▸ Brief: Omit every picture, then return the listing verbatim.

▸ Source data:
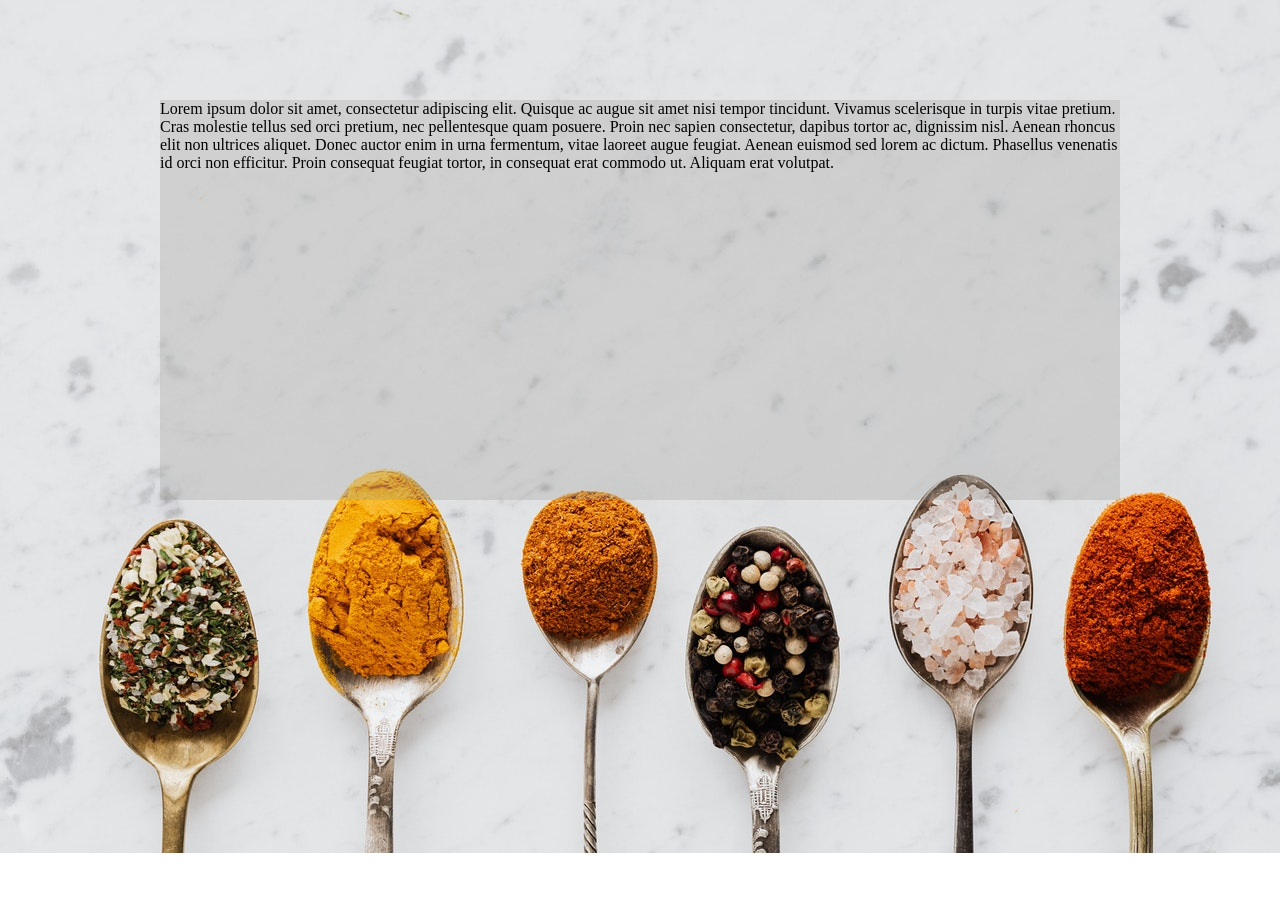
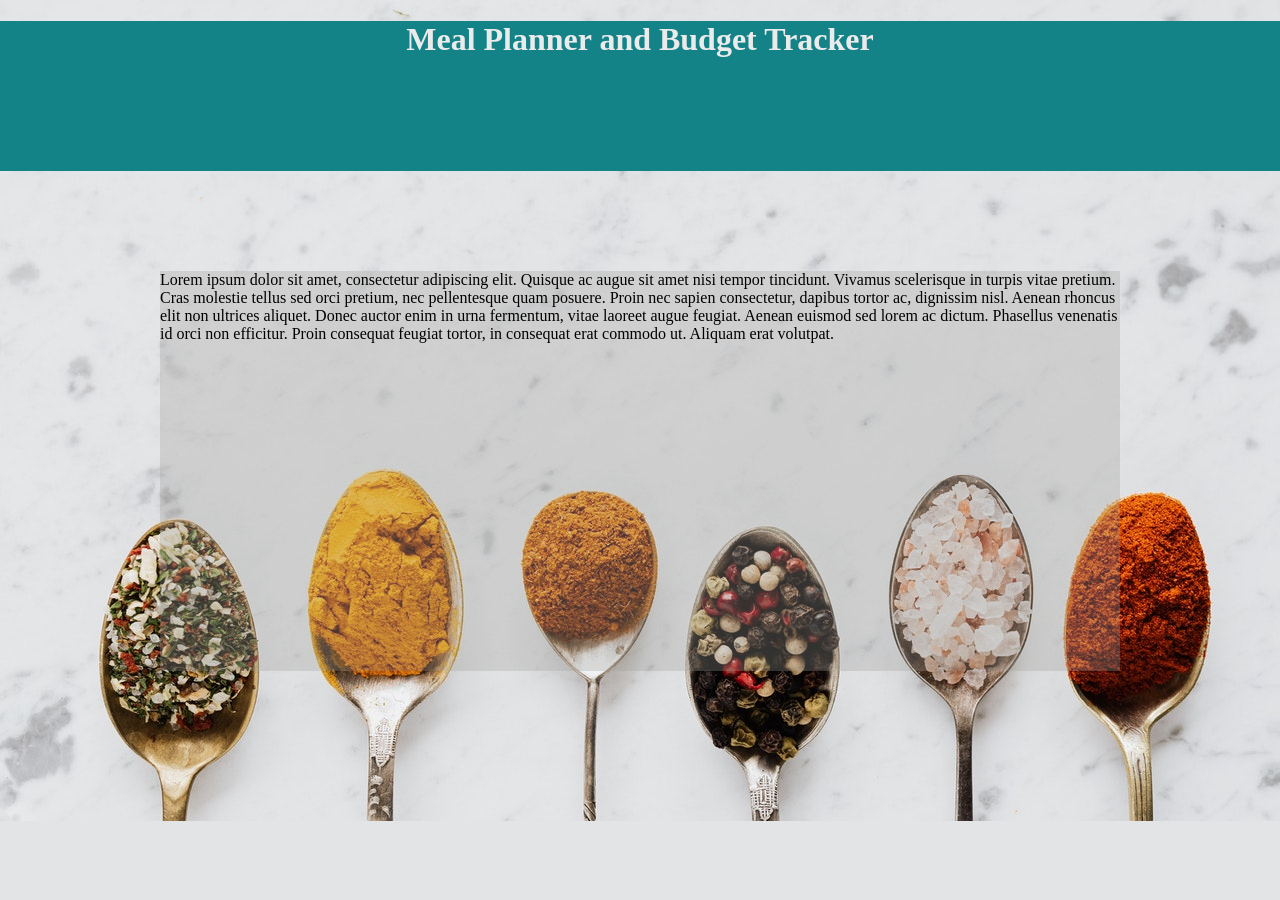
Before and after one commit to ksu-is/meal-and-budget-planner, a Flask app: template templates/userform2.html in a window 1280 px wide. After the commit the page ends 821 px from the top, so only its background shows below. Run offline with Flask 2, Linux system fonts and the light colour scheme; the template is opened without the code that fills it, so the values that code supplies are empty.

Commit message:
Update userform2.html

```diff
--- a/templates/userform2.html
+++ b/templates/userform2.html
@@ -36,6 +36,9 @@ html, body {
 <body>
 	<body data-new-gr-c-s-check-loaded="14.984.0" data-gr-ext-installed="">
 <img alt="full screen background image" src="pexels-karolina-grabowska-4199098.jpg" id="full-screen-background-image">
+<header style="text-align: center; background-color: #138388; margin-left: auto; margin-right: auto; height: 150px; vertical-align: bottom; color: #EBEBEB; ">
+	  <h1>Meal Planner and Budget Tracker</h1>
+	</header>
 <div id="wrapper">
 
 	Lorem ipsum dolor sit amet, consectetur adipiscing elit. Quisque ac augue sit amet nisi tempor tincidunt. Vivamus scelerisque in turpis vitae pretium. Cras molestie tellus sed orci pretium, nec pellentesque quam posuere. Proin nec sapien consectetur, dapibus tortor ac, dignissim nisl. Aenean rhoncus elit non ultrices aliquet. Donec auctor enim in urna fermentum, vitae laoreet augue feugiat. Aenean euismod sed lorem ac dictum. Phasellus venenatis id orci non efficitur. Proin consequat feugiat tortor, in consequat erat commodo ut. Aliquam erat volutpat.
```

▸ Task answer:
Before and after one commit to ksu-is/meal-and-budget-planner, a Flask app: template templates/userform2.html in a window 1280 px wide. After the commit the page ends 821 px from the top, so only its background shows below. Run offline with Flask 2, Linux system fonts and the light colour scheme; the template is opened without the code that fills it, so the values that code supplies are empty.

Commit message:
Update userform2.html

```diff
--- a/templates/userform2.html
+++ b/templates/userform2.html
@@ -36,6 +36,9 @@ html, body {
 <body>
 	<body data-new-gr-c-s-check-loaded="14.984.0" data-gr-ext-installed="">
 <img alt="full screen background image" src="pexels-karolina-grabowska-4199098.jpg" id="full-screen-background-image">
+<header style="text-align: center; background-color: #138388; margin-left: auto; margin-right: auto; height: 150px; vertical-align: bottom; color: #EBEBEB; ">
+	  <h1>Meal Planner and Budget Tracker</h1>
+	</header>
 <div id="wrapper">
 
 	Lorem ipsum dolor sit amet, consectetur adipiscing elit. Quisque ac augue sit amet nisi tempor tincidunt. Vivamus scelerisque in turpis vitae pretium. Cras molestie tellus sed orci pretium, nec pellentesque quam posuere. Proin nec sapien consectetur, dapibus tortor ac, dignissim nisl. Aenean rhoncus elit non ultrices aliquet. Donec auctor enim in urna fermentum, vitae laoreet augue feugiat. Aenean euismod sed lorem ac dictum. Phasellus venenatis id orci non efficitur. Proin consequat feugiat tortor, in consequat erat commodo ut. Aliquam erat volutpat.
```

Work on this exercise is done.